A team of CSIRO scientists has started working on a cotton with many of the properties of synthetics, such as being stretchy, non-creasing and even waterproof, while retaining its natural fibre feel.
But before you throw away your iron, the team is first working on better understanding what determines the length, strength, and thickness of cotton fibres.
“We’re looking into the structure of cotton cell walls and harnessing the latest tools in synthetic biology to develop the next generation cotton fibre,” CSIRO scientist Dr Madeline Mitchell said.
“We’ve got a whole bunch of different cotton plants growing; some with really long thin fibres, others like the one we call ‘Shaun the Sheep’, with short, woolly fibres.” Their work will be on display in Melbourne this week at AgCatalyst, a showcase of CSIRO’s technologies across the agriculture and food sectors.
“Cotton often gets a bad rap environmentally but it is a natural, renewable fibre unlike synthetics which are made with petrochemicals,” Dr Mitchell said.
Every time you wash synthetics like polyester and nylon, thousands of tiny microfibres of material are pulled free and enter our waterways.
These are not degradable and can build up in the food chain.
When you wash cotton, fibres are also shed but these are biodegradable and break down naturally in the environment.
Through more than 30 years of improved cotton breeding using GM techniques, CSIRO and partners, Cotton Seed Distributors (CSD), is credited with reducing insecticide use in cotton growing by 85 per cent and cutting herbicide use by 60 per cent. Australian cotton is also the most water efficient in the world.
“Australia produces three times more cotton per drop of water than any other country,” Dr Mitchell said.
As well as environmental reasons, there is a strong commercial imperative for improving the versatility of cotton.
“If we can produce next generation cotton then we can take a large market share of the synthetics industry and that’s a win not just for Australia’s $2.5 billion industry but also for the environment,” Managing Director of CSD Peter Graham said.
“Australian cotton has a reputation for being one of the best in the world.
“We need to stay ahead of our competitors, both in cotton but also synthetics.”
In 1995 synthetics constituted about half of the global fibre market and by 2015 it had risen to 77 per cent. The overall growth in the size of the fibre industry means that while the cotton market hadn’t shrunk, it also hadn’t increased a significant amount.

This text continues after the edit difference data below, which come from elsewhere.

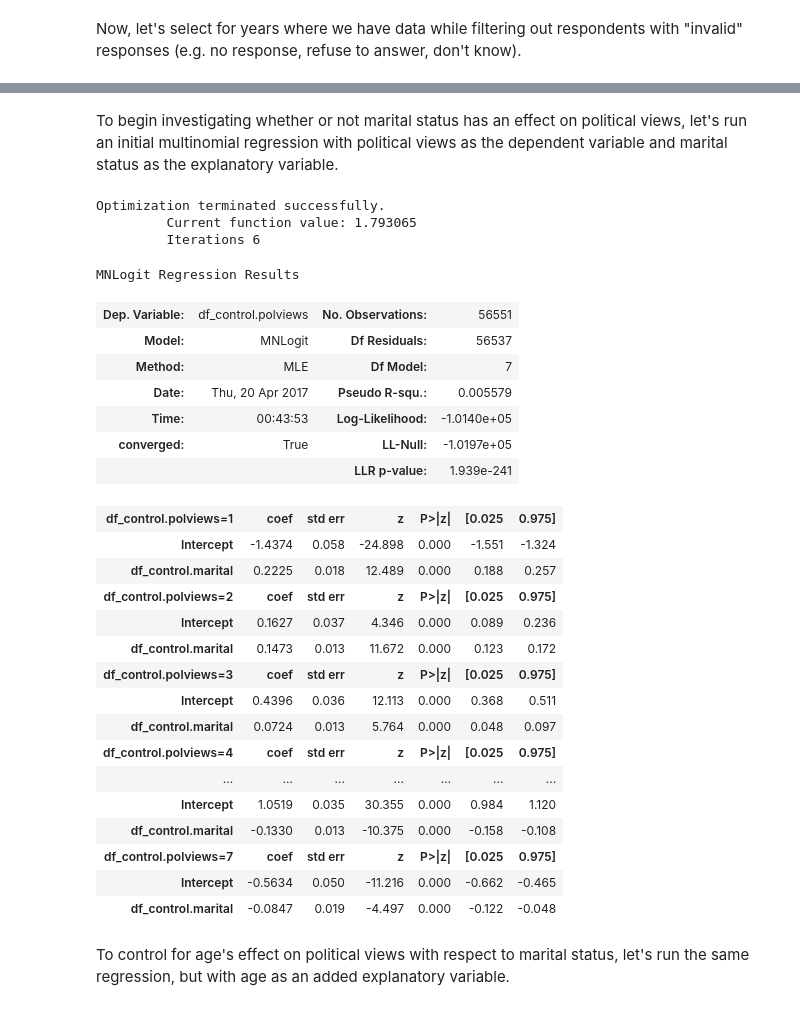
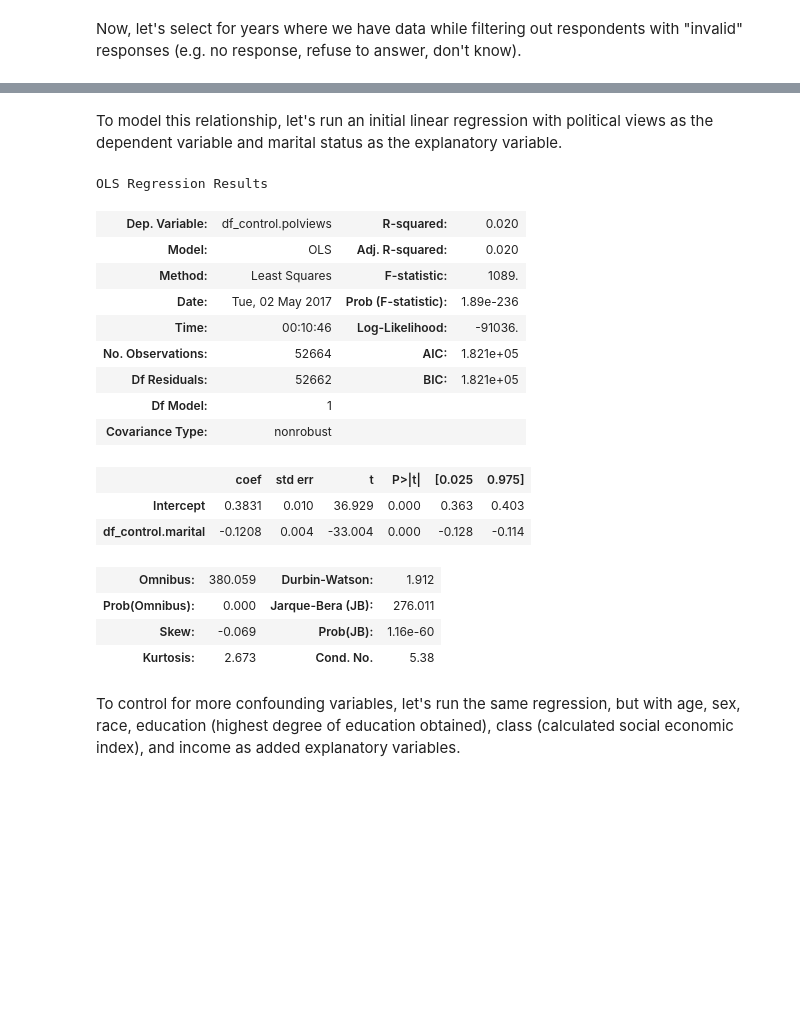
Before and after one commit to Faadal/data_science_politics, a Jupyter notebook: report3.ipynb, the cells around one changed output, grey strips where cells are left out. Cells and saved outputs as stored; diff of their text form; code cells hidden in the pictures; blank space fills up the shorter version.

Commit message:
updated main report notebook

```diff
--- a/report3.ipynb
+++ b/report3.ipynb
@@ -33,6 +34,10 @@ print('Number of respondents left: %i' %(df.shape[0] + 1))
 
 # Filter out invalid polviews
 df = df[df.polviews <= 7]
+df = df[df.polviews > 0]
+
+# Center polviews likert scale around 0
+df['polviews'] = np.subtract(df['polviews'], 4)
 print('Number of respondents left: %i' %(df.shape[0] + 1))
 
 # Filter out invalid age respondants
@@ -43,7 +48,19 @@ print('Number of respondents left: %i' %(df.shape[0] + 1))
 df = df[df.marital != 9]
 print('Number of respondents left: %i' %(df.shape[0] + 1))
 
-# Maybe try to fill in values?
+# Filter out highest education degree invalid
+df = df[df.degree <= 4]
+
+# Recode religion to make coding more consistent through GSS years
+df['relig_recode'] = df.relig
+#recode Christians who are not Catholic as '1' (replacing Protestant code)
+df.relig_recode.replace([10, 11, 13], 1, inplace=True)
+#recode Buddhism, Hinduism, Other eastern, Moslem/islam, Native american, Inter-nondenominational
+df.relig_recode.replace([6, 7, 8, 9, 12], 5, inplace=True)
+#remove don't know/don't answer respondants
+df = df[df.relig_recode <= 5]
+
+# For more information about SEI scores http://gss.norc.org/Documents/reports/methodological-reports/MR074.pdf
 
 df_control = df.copy(deep=True)
 # %% [output]
@@ -54,39 +131,29 @@ Number of respondents left: 56552
 # %% [markdown]
-To begin investigating whether or not marital status has an effect on political views, let's run an initial multinomial regression with political views as the dependent variable and marital status as the explanatory variable.
+To model this relationship, let's run an initial linear regression with political views as the dependent variable and marital status as the explanatory variable.
 # %%
 formula = 'df_control.polviews ~ df_control.marital'
-model = smf.mnlogit(formula, data=df_control)
+model = smf.ols(formula, data=df_control)
 results = model.fit()
 params_marital = results.params
 results.summary()
 # %% [output]
-Optimization terminated successfully.
-         Current function value: 1.793065
-         Iterations 6
+OLS Regression Results
-MNLogit Regression Results
-| Dep. Variable: | df_control.polviews | No. Observations: | 56551 |
-| Model: | MNLogit | Df Residuals: | 56537 |
-| Method: | MLE | Df Model: | 7 |
-| Date: | Thu, 20 Apr 2017 | Pseudo R-squ.: | 0.005579 |
-| Time: | 00:43:53 | Log-Likelihood: | -1.0140e+05 |
-| converged: | True | LL-Null: | -1.0197e+05 |
-|  |  | LLR p-value: | 1.939e-241 |
+| Dep. Variable: | df_control.polviews | R-squared: | 0.020 |
+| Model: | OLS | Adj. R-squared: | 0.020 |
+| Method: | Least Squares | F-statistic: | 1089. |
+| Date: | Tue, 02 May 2017 | Prob (F-statistic): | 1.89e-236 |
+| Time: | 00:10:46 | Log-Likelihood: | -91036. |
+| No. Observations: | 52664 | AIC: | 1.821e+05 |
+| Df Residuals: | 52662 | BIC: | 1.821e+05 |
+| Df Model: | 1 |  |  |
+| Covariance Type: | nonrobust |  |  |
-| df_control.polviews=1 | coef | std err | z | P>|z| | [0.025 | 0.975] |
-| Intercept | -1.4374 | 0.058 | -24.898 | 0.000 | -1.551 | -1.324 |
-| df_control.marital | 0.2225 | 0.018 | 12.489 | 0.000 | 0.188 | 0.257 |
-| df_control.polviews=2 | coef | std err | z | P>|z| | [0.025 | 0.975] |
-| Intercept | 0.1627 | 0.037 | 4.346 | 0.000 | 0.089 | 0.236 |
-| df_control.marital | 0.1473 | 0.013 | 11.672 | 0.000 | 0.123 | 0.172 |
-| df_control.polviews=3 | coef | std err | z | P>|z| | [0.025 | 0.975] |
-| Intercept | 0.4396 | 0.036 | 12.113 | 0.000 | 0.368 | 0.511 |
-| df_control.marital | 0.0724 | 0.013 | 5.764 | 0.000 | 0.048 | 0.097 |
-| df_control.polviews=4 | coef | std err | z | P>|z| | [0.025 | 0.975] |
-| ... | ... | ... | ... | ... | ... | ... |
-| Intercept | 1.0519 | 0.035 | 30.355 | 0.000 | 0.984 | 1.120 |
-| df_control.marital | -0.1330 | 0.013 | -10.375 | 0.000 | -0.158 | -0.108 |
-| df_control.polviews=7 | coef | std err | z | P>|z| | [0.025 | 0.975] |
-| Intercept | -0.5634 | 0.050 | -11.216 | 0.000 | -0.662 | -0.465 |
-| df_control.marital | -0.0847 | 0.019 | -4.497 | 0.000 | -0.122 | -0.048 |
+|  | coef | std err | t | P>|t| | [0.025 | 0.975] |
+| Intercept | 0.3831 | 0.010 | 36.929 | 0.000 | 0.363 | 0.403 |
+| df_control.marital | -0.1208 | 0.004 | -33.004 | 0.000 | -0.128 | -0.114 |
+| Omnibus: | 380.059 | Durbin-Watson: | 1.912 |
+| Prob(Omnibus): | 0.000 | Jarque-Bera (JB): | 276.011 |
+| Skew: | -0.069 | Prob(JB): | 1.16e-60 |
+| Kurtosis: | 2.673 | Cond. No. | 5.38 |
 # %% [markdown]
-To control for age's effect on political views with respect to marital status, let's run the same regression, but with age as an added explanatory variable.
+To control for more confounding variables, let's run the same regression, but with age, sex, race, education (highest degree of education obtained), class (calculated social economic index), and income as added explanatory variables.
 # %%
```
Also changed, not shown: parts of 20 cells of this notebook, 5 other files.
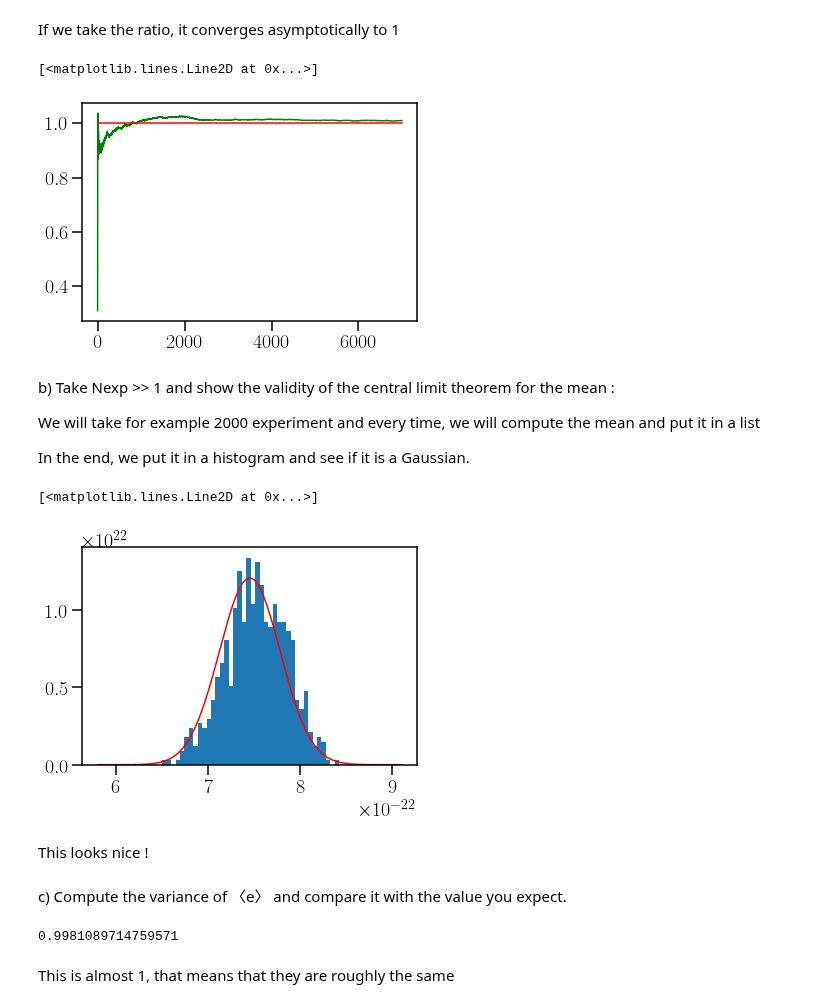
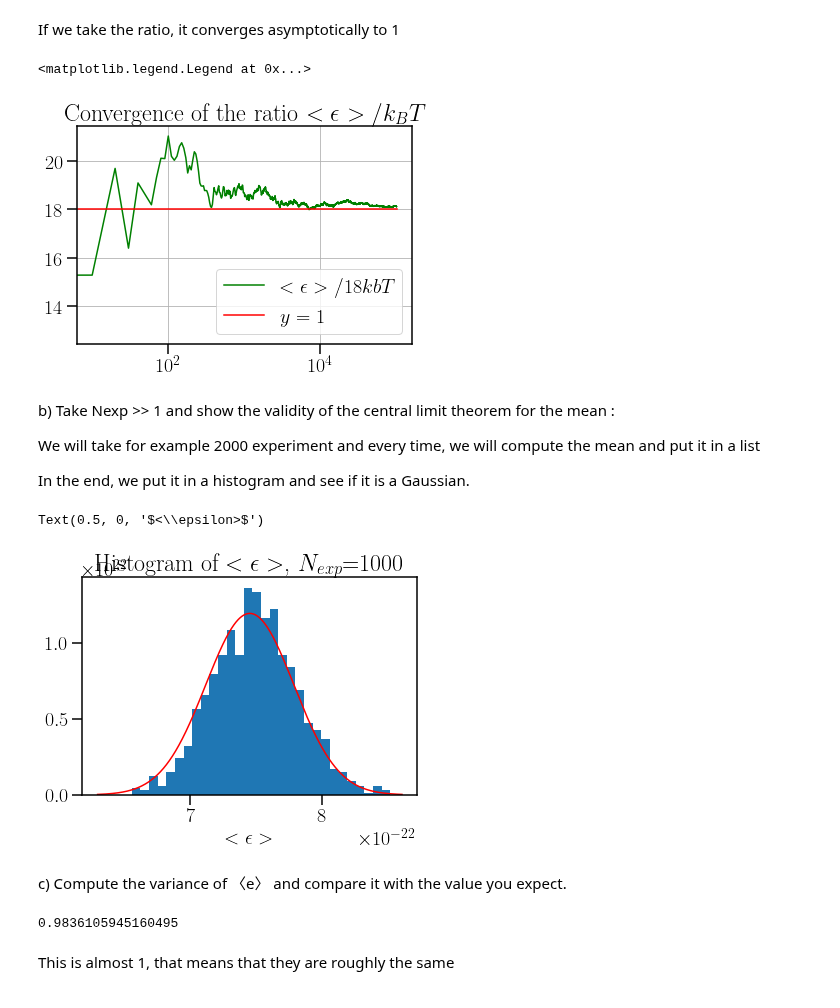
Before and after one commit to Nayaqs/stats, a Jupyter notebook: FinalProject.ipynb, the cells around one changed output. Saved outputs shown, nothing was run; the diff lists cells and outputs as text; code cells hidden in the pictures.

```diff
--- a/FinalProject.ipynb
+++ b/FinalProject.ipynb
@@ -31,6 +31,7 @@ kb=1.38*1e-23
 T=3
 mu = 30*kb*T
 A=3.5e+31
+beta = 1/(kb*T)
 n=1
 # %% [markdown]
 Let's plot the function to see the result
@@ -61,0 +104,12 @@ is indeed a pdf
+# %%
+listint = np.zeros(50)
+xplot = list(range(len(listint)))
+for i in range(len(listint)):
+    listint[i] = integral(i)
+
+integral(5000)
+
+plt.plot(xplot,listint, color = "blue")
+plt.xlabel("Numbers of points")
+plt.ylabel("Sum of the areas")
+plt.title("Numerical integral of $f$")
@@ -153,19 +217,23 @@ Now we take the data points we managed to get. They are all distributed accordin
 
 If we want to show the laws of large numbers, we can show that if we progressively compute the mean for a given number of samples ($N_{exp}=1$), then the average will converge to a number, which should be the mean.
 # %%
-N=7000
+N=100000
 data = Egenerator(N,3)
 l = len(data)
 
-listMean = []
-for i in range(l):
+listMean = np.zeros(int(N/10))
+for i in range(int(l/10)):
     moy = np.mean(data[:i+1])
-    listMean.append(moy)
-xMean = np.linspace(0,N,N)
+    listMean[i] = moy
+xMean = np.linspace(0,N,int(l/10))
 
-plt.plot(xMean, listMean, label = "Mean of n samples $N_{exp}$ = 1")
-plt.plot([0,N],[18*kb*T,18*kb*T], color = "red", label = "Mean = $18 kb T$")
+plt.plot([0,N],[18*kb*T,18*kb*T], color = "red", label = "$y = 18 kb T$")
+plt.plot(xMean, listMean, label = "$<\epsilon> $ for N events ")
+
 plt.xlabel("Number of sample in the mean")
 plt.ylabel("Corresponding mean")
 plt.legend()
+plt.grid()
+plt.semilogx()
+plt.title("Convergence of mean")
 # %% [output]
@@ -174,12 +241,16 @@ plt.legend()
 # %% [markdown]
 If we take the ratio, it converges asymptotically to 1
 # %%
-ratio = [listMean/meanTH for listMean in listMean]
-plt.plot(xMean, ratio, color = "green", label = "Mean/18 kb T$")
-plt.plot([0,N],[1,1], color = "red", label = "y = 1$")
+ratio = [listMean/(kb*T) for listMean in listMean]
+plt.plot(xMean, ratio, color = "green", label = "$<\epsilon>/18 kb T$")
+plt.plot([0,N],[18,18], color = "red", label = "$y = 1$")
+plt.semilogx()
+plt.grid()
+plt.title("Convergence of the ratio $<\epsilon>/k_BT$")
+plt.legend()
 # %% [output]
-[<matplotlib.lines.Line2D at 0x...>]
+<matplotlib.legend.Legend at 0x...>
-[figure, old version]
+[figure, new version]
 # %% [markdown]
 b) Take Nexp >> 1 and show the validity of the central limit theorem for the mean :
 
@@ -203,24 +281,23 @@ while k<=Nexp :
     k = k+1
 # %%
-sigma = stdev/np.sqrt(N)
-mean = meanTH
-xplot = np.linspace(meanTH-5*sigma, meanTH+5*sigma, 1000)
-yplot = gauss(xplot, mean, sigma)
+sigmaCLT = np.sqrt(varTH)/np.sqrt(N)
+meanCLT = meanTH
+xplot = np.linspace(meanTH-6*sigma, meanTH+6*sigma, 1000)
+yplot = gauss(xplot, meanCLT, sigmaCLT)
 
-
-plt.hist(listMean, density=True, bins = 40)
+plt.hist(listMean, density=True, bins = 30)
 plt.plot(xplot,yplot, color ="red")
+plt.title("Histogram of $<\epsilon>$, $N_{exp}$=1000" )
+plt.xlabel("$<\epsilon>$")
 # %% [output]
-[<matplotlib.lines.Line2D at 0x...>]
+Text(0.5, 0, '$<\\epsilon>$')
-[figure, old version]
+[figure, new version]
-# %% [markdown]
-This looks nice !
 # %% [markdown]
 c) Compute the variance of 〈e〉 and compare it with the value you expect.
 # %%
-np.var(listMean)/(sigma**2)
+np.var(listMean)/(sigmaCLT**2)
 # %% [output]
-0.9981089714759571
+0.9836105945160495
 # %% [markdown]
 This is almost 1, that means that they are roughly the same
 # %% [markdown]
```
Also changed, not shown: parts of 18 cells of this notebook.
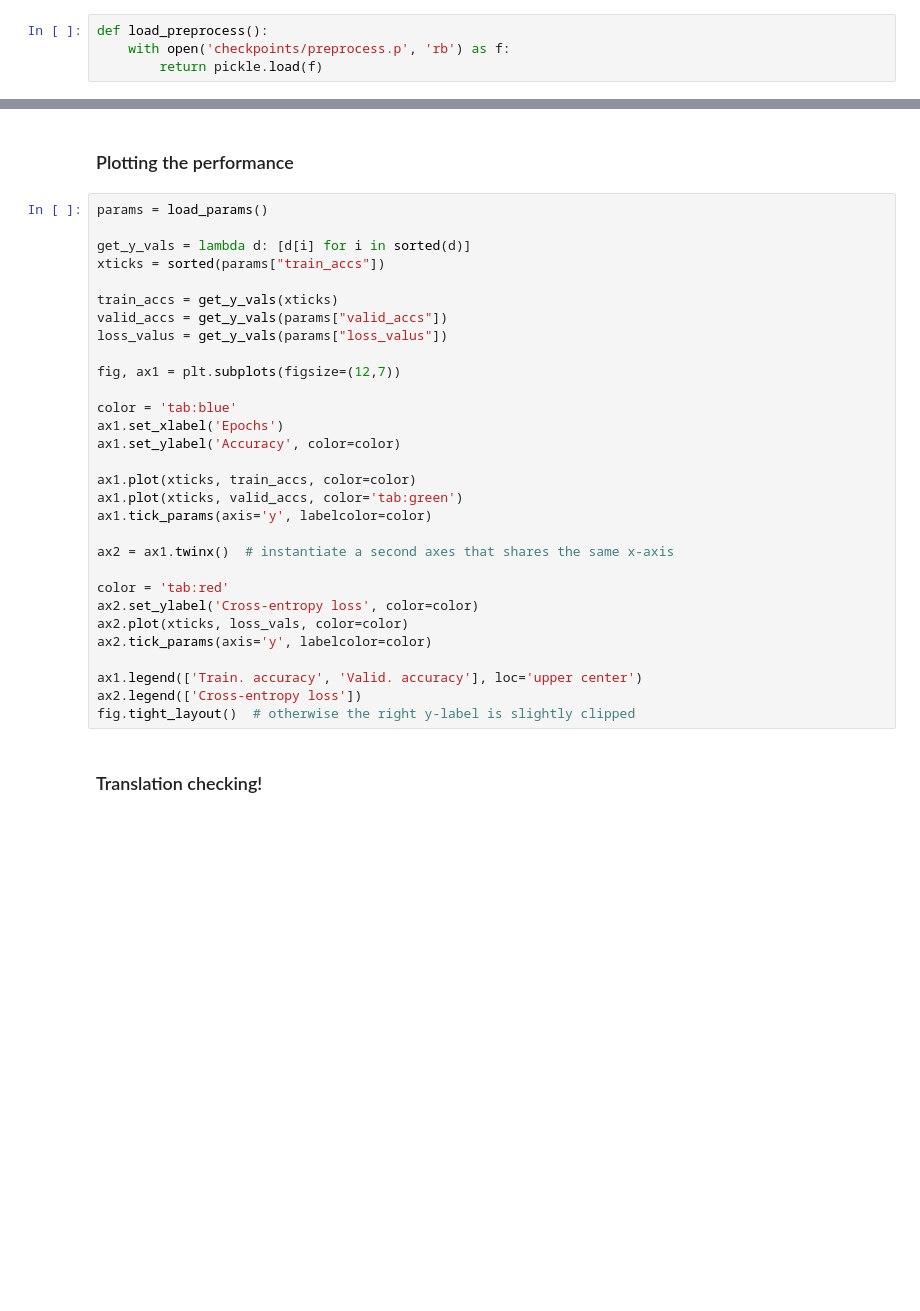
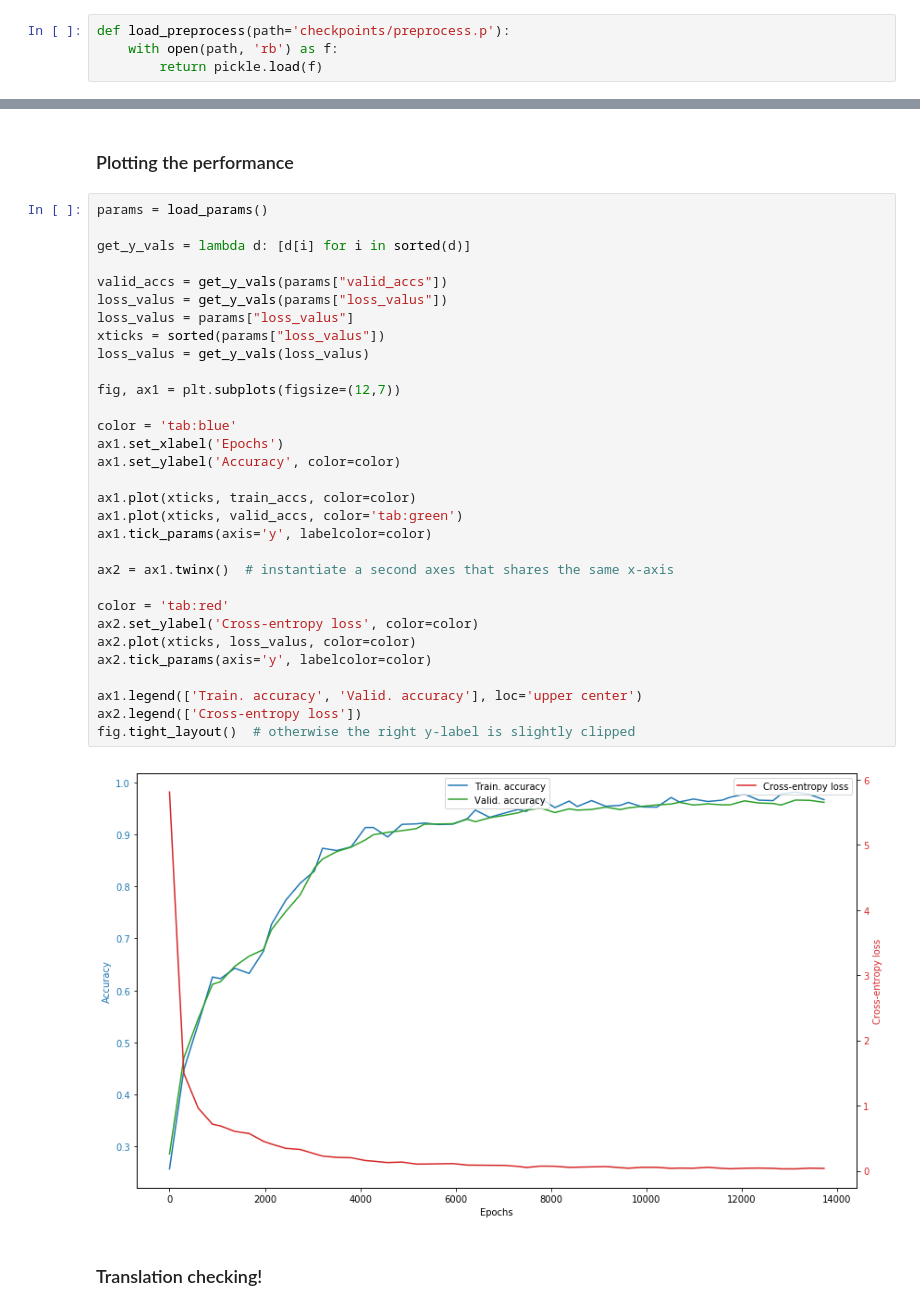
Before and after one commit to AmmarRashed/MachineTranslation, a Jupyter notebook: machine_translation.ipynb, the cells around one changed output, grey strips where cells are left out. Drawn from its saved outputs; the diff is of its cells as text; blank space fills up the shorter version.

```diff
--- a/machine_translation.ipynb
+++ b/machine_translation.ipynb
@@ -153,8 +154,8 @@ pickle.dump(
     ), open('checkpoints/preprocess.p', 'wb')
 )
 # %%
-def load_preprocess():
-    with open('checkpoints/preprocess.p', 'rb') as f:
+def load_preprocess(path='checkpoints/preprocess.p'):
+    with open(path, 'rb') as f:
         return pickle.load(f)
 # %%
 (src_text_ids, tar_text_ids),\
@@ -637,33 +637,36 @@ save_params(save_path, train_accs, valid_accs, loss_vals, batch_size)
 # %%
 params = load_params()
 
 get_y_vals = lambda d: [d[i] for i in sorted(d)]
-xticks = sorted(params["train_accs"])
 
-train_accs = get_y_vals(xticks)
 valid_accs = get_y_vals(params["valid_accs"])
 loss_valus = get_y_vals(params["loss_valus"])
+loss_valus = params["loss_valus"]
+xticks = sorted(params["loss_valus"])
+loss_valus = get_y_vals(loss_valus)
 
 fig, ax1 = plt.subplots(figsize=(12,7))
 
 color = 'tab:blue'
 ax1.set_xlabel('Epochs')
 ax1.set_ylabel('Accuracy', color=color)
 
 ax1.plot(xticks, train_accs, color=color)
 ax1.plot(xticks, valid_accs, color='tab:green')
 ax1.tick_params(axis='y', labelcolor=color)
 
 ax2 = ax1.twinx()  # instantiate a second axes that shares the same x-axis
 
 color = 'tab:red'
 ax2.set_ylabel('Cross-entropy loss', color=color)
-ax2.plot(xticks, loss_vals, color=color)
+ax2.plot(xticks, loss_valus, color=color)
 ax2.tick_params(axis='y', labelcolor=color)
 
 ax1.legend(['Train. accuracy', 'Valid. accuracy'], loc='upper center')
 ax2.legend(['Cross-entropy loss'])
 fig.tight_layout()  # otherwise the right y-label is slightly clipped
+# %% [output]
+[figure, added]
 # %% [markdown]
 ### Translation checking!
 # %%
```
Also changed, not shown: parts of 6 cells of this notebook.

“Synthetics may be cheaper to produce and require less ironing but people like natural fibres – they would just prefer they didn’t crease so much or they could stretch,” Dr Mitchell said.
The next generation cotton research is part of CSIRO’s Synthetic Biology Future Science Platform, a $13 million investment in science that applies engineering principles to biology.
SynBio projects aim to provide societal benefits and opportunities for a wide range of industries.
Cotton fast facts
- The word ‘cotton’ comes from the Arabic ‘qutun’ or ‘kutun’, which describes any fine textile.
- Cultivated cotton first arrived in Australia with the First Fleet but it wasn’t until the 1960s that our cotton industry really began to take off.
- 14 per cent of the world’s cotton goes into producing denim jeans.
- In Australia there are just over 1,200 cotton farms across the country.
- In an average year, Australia’s cotton growers produce enough cotton to clothe 500 million people.
- Australia has the highest yielding cotton in the world, that is, the most lint per hectare.
- Australia exports $2.7 billion worth of raw cotton each year.
- Cotton fruit are known as bolls. Inside each boll is the fluffy white lint we know as cotton as well as cotton seeds.
- Cotton seed is used in cattle feed or crushed to produce an oil for cooking, soap, margarine, and cosmetics.
- Short fibres that remain on the seed after ginning are used in bandages, cotton buds and even bank notes.
- Each cotton fibre is a single cell; one of the longest known plant cells at a whopping 3cm+ long. You can see it without a microscope!
- CSIRO-bred cotton varieties have increased productivity in Australia by more than $5 billion.
- Half the dryland cotton in the United States and about one-third of the cotton in Brazil, Turkey and Greece, also benefits from CSIRO-bred varieties.